  • Churning out boilerplate content. When a vanity press says they’ll send a press release to media outlets, it’s typically a boilerplate email that nearly 100% of stations ignore. You’re paying for nothing. You’re paying to be deleted. Keep in mind, too, that their words of praise toward you are also from a form email.
  • Providing nefarious contracts. Every author should know how to read a contract, but often vanity contracts are difficult to discern and understand. Be sure you have a contract lawyer familiar with book contracts read over your contract to spot any predatory language.
  • Charging for things at a highly marked up price. They may charge you several hundred dollars for an ISBN that you get for free on Createspace, or can buy for about $50 on Bowker.com. They’ll charge you for a publicity package that costs you $2000 dollars, but only cost them about $25 to implement. They may charge you $800 for a cover design that you could crowdsource on 99 Designs for $199. They may charge way too much for a substantive or line edit that isn’t even up to industry standards.

So, writer: beware. Just because a “publishing house” is associated with a Christian publisher does NOT mean the company has your best interest in mind. Be highly wary of shelling out money for services you could outsource yourself. (Here’s a list of my recommended editors). Hear me when I tell you that YOU CAN LEARN how to do this yourself. Besides, wouldn’t it be great to use the money you’ve saved from using a vanity press to really move copies of your books? Or creating more books with that extra money?

How about you? Have you had an experience with a vanity press? How did it go?

 

 

2 thoughts on “How to Self Publish without Being Scammed

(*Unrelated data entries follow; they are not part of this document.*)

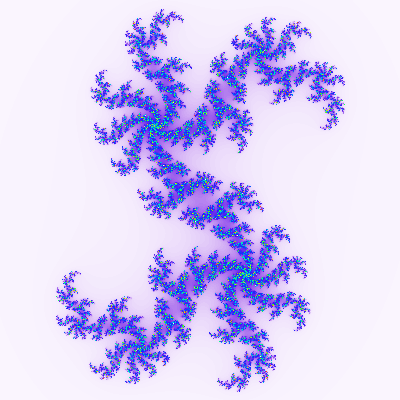
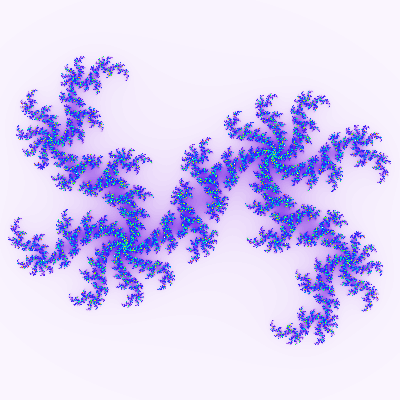
...

diff --git a/include/fx.php b/include/fx.php
@@ -78,7 +78,7 @@
   pixel == 1.0 ? 0.0 : pixel" \
   \( -size 1x1 xc:white xc:red xc:orange xc:yellow xc:green1 xc:cyan xc:blue \
      xc:blueviolet xc:white -reverse +append -filter Cubic -resize 1024x1! \) \
-  -clut julia-set.png
+  -clut -rotate -90 julia-set.png
 </code></pre>
 
 <ul>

  1. Kent Sanders Reply

    Mary, thanks for this informative and honest post. I haven’t used a vanity press myself because I self-publish my own stuff. But about a year ago, a friend of a friend asked me for help with her father’s manuscript, which was sort of a memoir of his life in the military. I walked her through the self-publishing process using CreateSpace, getting a cover designed, finding an editor, etc.

    However, they were also considering using a vanity press, which was going to cost several thousand dollars. I emphasized that they didn’t need to spend anywhere near that to self-publish, even considering the costs of editing, cover design, and even formatting. However, they ended up going that route, and when I saw the final product I was a little heartbroken because it indeed looked very self-published, even though they used “professional” services.

    You are absolutely right that vanity publishers prey on the fear that first-time authors face because they feel intimidated by the whole process. But with a little bit of an adventurous spirit and a willingness to learn some simple processes, authors can create a great-looking book for nowhere near the cost of using a vanity publisher … plus, they keep all the rights.

    Thanks again for a great post.

  2. Yvonne Reply

    Thanks for this Mary!
    I am someone who has been ripped off by Tate and now I’m left trying to sort it out!
    Quick question about create space I usually order 25-50 books a time for events. I do need copies at hand. Which is better for this- create space or Ingram? What has been your experience of this? I am about to self publish my first book.
    Thanks

Leave a Reply

Your email address will not be published. Required fields are marked *